Today is Arnold Palmer’s birthday. Born at 7am on September 10th of 1929, he would have been 90 today.
Surprise home visits aren’t always welcomed, but on his 37th birthday Arnold Palmer opened the door to find President Dwight Eisenhower standing there with an overnight bag.
In 2004, to the roar of an adoring crowd, Arnold Palmer played in his 50th Masters and bid goodbye to a tournament he’d won four times and with which he had provided the golfing world with some of its best memories.
So much of Arnold Palmer’s success—both in golf and in life—had to do with his ability to look ahead.
An era came to an end on January 31, 2011 when Arnold Palmer made his final flight in the left seat.
"Keep it legible" Arnold Palmer used to tell pros, and they listened. To Arnie, autographs meant something, "a personal experience, a memento on which you can't put a price," he wrote in his book "A Life Well Played."
Arnold Palmer and Mastercard began a priceless pairing in 2004 when they joined forces for The Arnold Palmer Invitational presented by Mastercard.

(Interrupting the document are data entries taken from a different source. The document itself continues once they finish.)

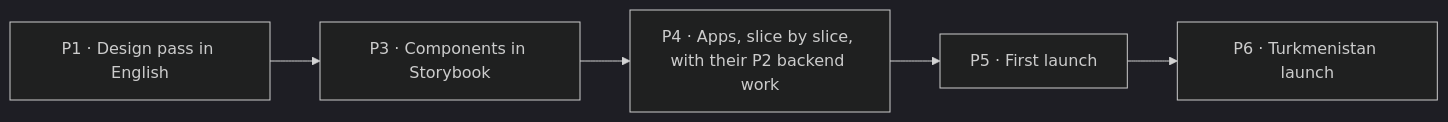
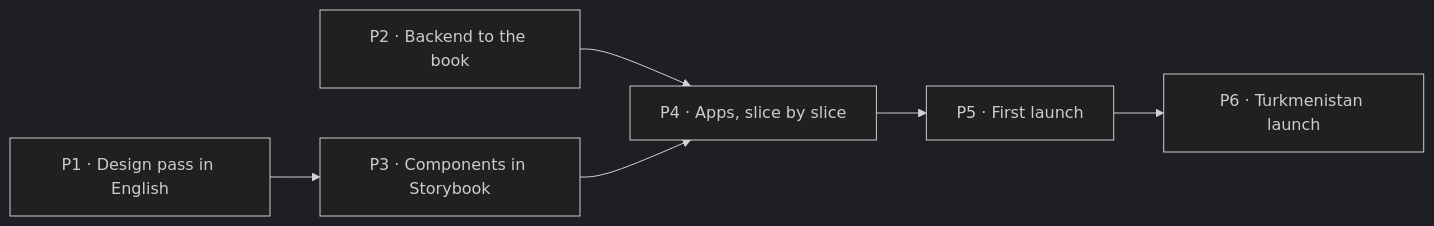
One commit to azamatos/yeral changed the diagram in docs/product/10-plan.md. Above: the diagram before and after it, drawn with Mermaid (dark theme). The commit also changed other lines of this file and 5 other files, not shown here.

````diff
--- a/docs/product/10-plan.md
+++ b/docs/product/10-plan.md
@@ -21,7 +21,8 @@
 ```mermaid
 flowchart LR
   P1["P1 · Design pass in English"] --> P3["P3 · Components in Storybook"]
-  P3 --> P4["P4 · Apps, slice by slice, with their P2 backend work"]
+  P2["P2 · Backend to the book"] --> P4["P4 · Apps, slice by slice"]
+  P3 --> P4
   P4 --> P5["P5 · First launch"]
   P5 --> P6["P6 · Turkmenistan launch"]
 ```
````
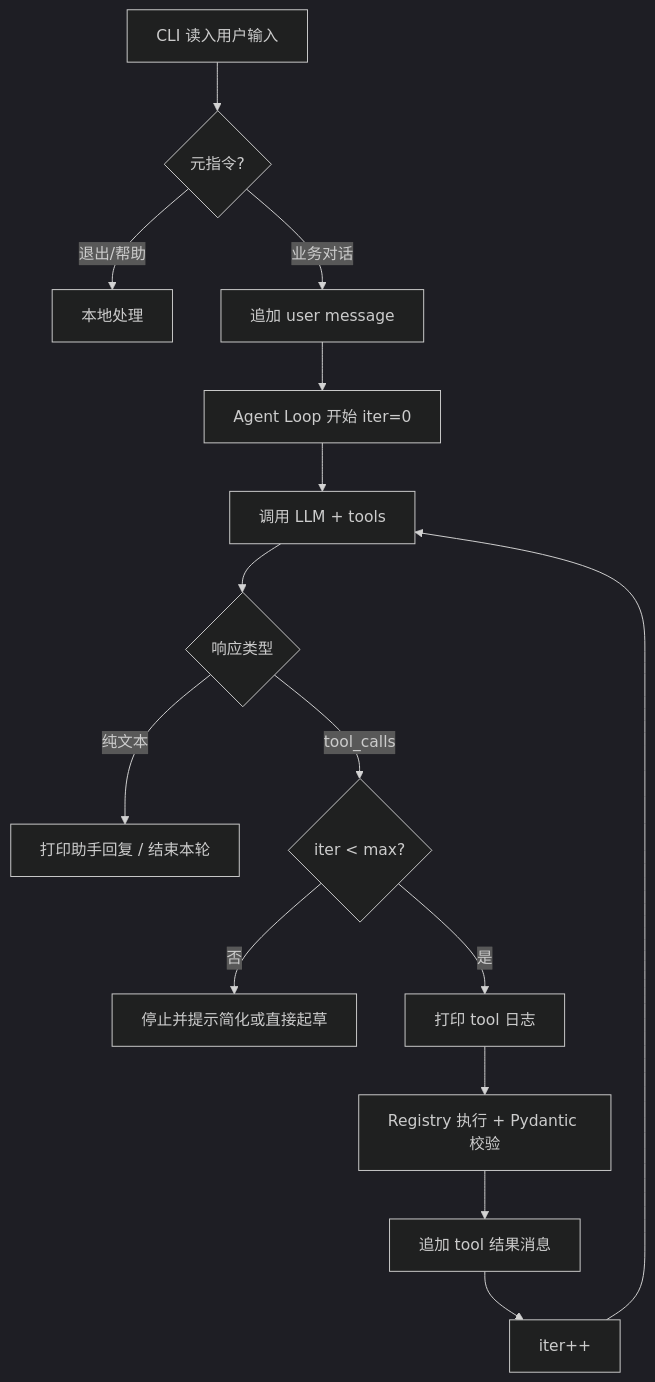
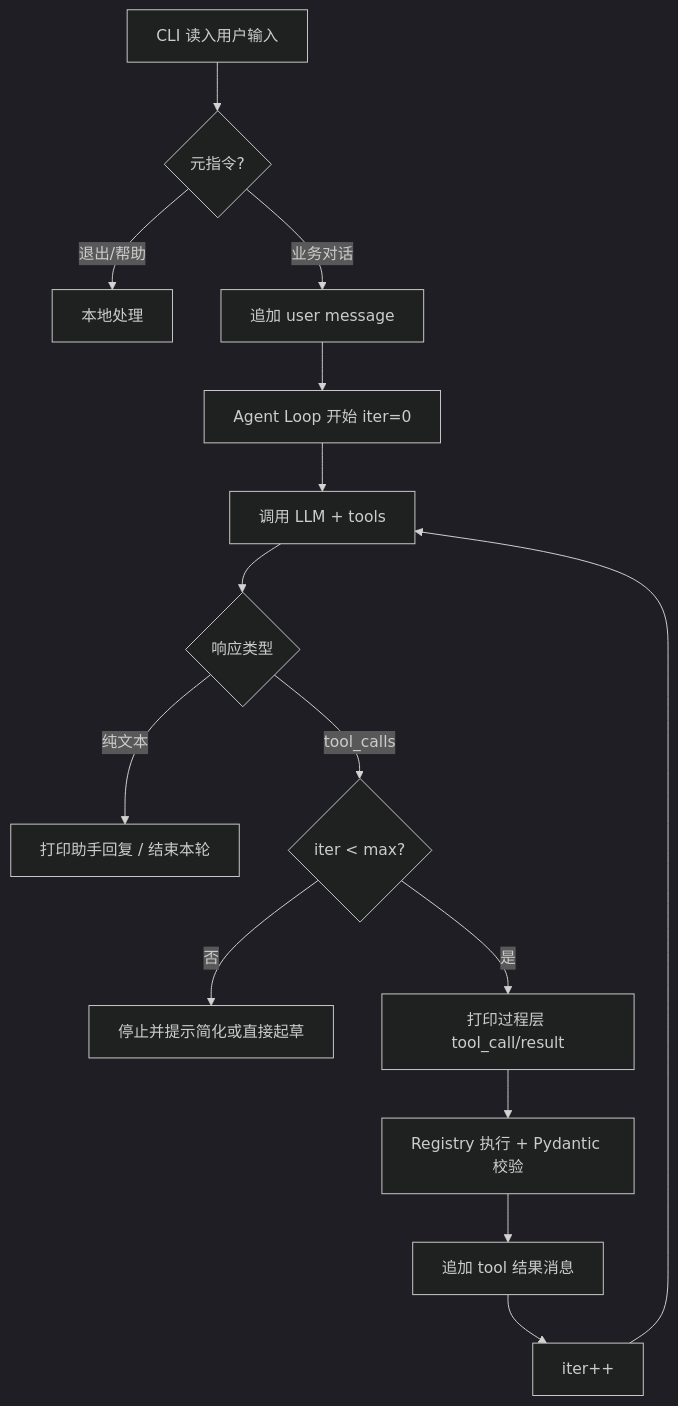
Before and after one commit to goldwish1/PM-Agent: the first of 2 diagrams in doc/PM-Agent-技术方案.md, drawn with Mermaid (dark theme). The commit also changed other lines of this file and 7 other files, not shown here.

````diff
--- a/doc/PM-Agent-技术方案.md
+++ b/doc/PM-Agent-技术方案.md
@@ -137,17 +137,17 @@
 ```mermaid
 flowchart TD
     A[CLI 读入用户输入] --> B{元指令?}
     B -->|退出/帮助| C[本地处理]
     B -->|业务对话| D[追加 user message]
     D --> E[Agent Loop 开始 iter=0]
     E --> F[调用 LLM + tools]
     F --> G{响应类型}
     G -->|纯文本| H[打印助手回复 / 结束本轮]
     G -->|tool_calls| I{iter < max?}
     I -->|否| J[停止并提示简化或直接起草]
-    I -->|是| K[打印 tool 日志]
+    I -->|是| K[打印过程层 tool_call/result]
     K --> L[Registry 执行 + Pydantic 校验]
     L --> M[追加 tool 结果消息]
     M --> N[iter++]
     N --> F
 ```
````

Among Arnold Palmer’s lasting impacts, the Arnold & Winnie Palmer Foundation specifically is dedicated to continuing the philanthropic legacy of Palmer and his family.
Smart, savvy and loving, Winnie’s role in Arnie’s success is undeniable.
In many ways, Arnold Palmer’s victory in the 1954 U.S. Amateur started it all. Within months of the win Palmer had turned pro, gotten married and begun his journey to becoming a legend. But more than that, it set the tone for Palmer’s career in a way that seemed as if it had been scripted in Hollywood, with a young working-class Arnie facing off against Robert Sweeny, a dashing, Oxford-educated banker’s son.
Arnold Palmer kicked off the 1960s by winning the first of his five Bob Hope Desert Classics in February of 1960 and he closed out the decade with a December, 1969 win in the Danny Thomas Diplomat Classic. In all, 43 of Palmer’s 62 PGA Tour wins came in the 1960s, including six of his seven majors (the 1958 Masters being the exception).
Sports Illustrated debuted the same year Arnold Palmer turned pro, and in 1960—early in both of their careers—it named him "Sportsman of the Year."
Arnold Palmer got hot in the desert, winning the Bob Hope Desert Classic in Palm Springs five times and taking the Phoenix Open three consecutively, in 1961, 62 and 63.
Arnold Palmer was famous for grinding away on golf clubs, spending hours in his workshop with sparks flying as he re-shaped, re-grooved and re-adjusted just about everything on a club that could be touched.
In 1971, during halftime of a game between Wake Forest and Miami, Arnold Palmer was inducted into his alma mater’s Sports Hall of Fame as the band spelled out A-R-N-I-E.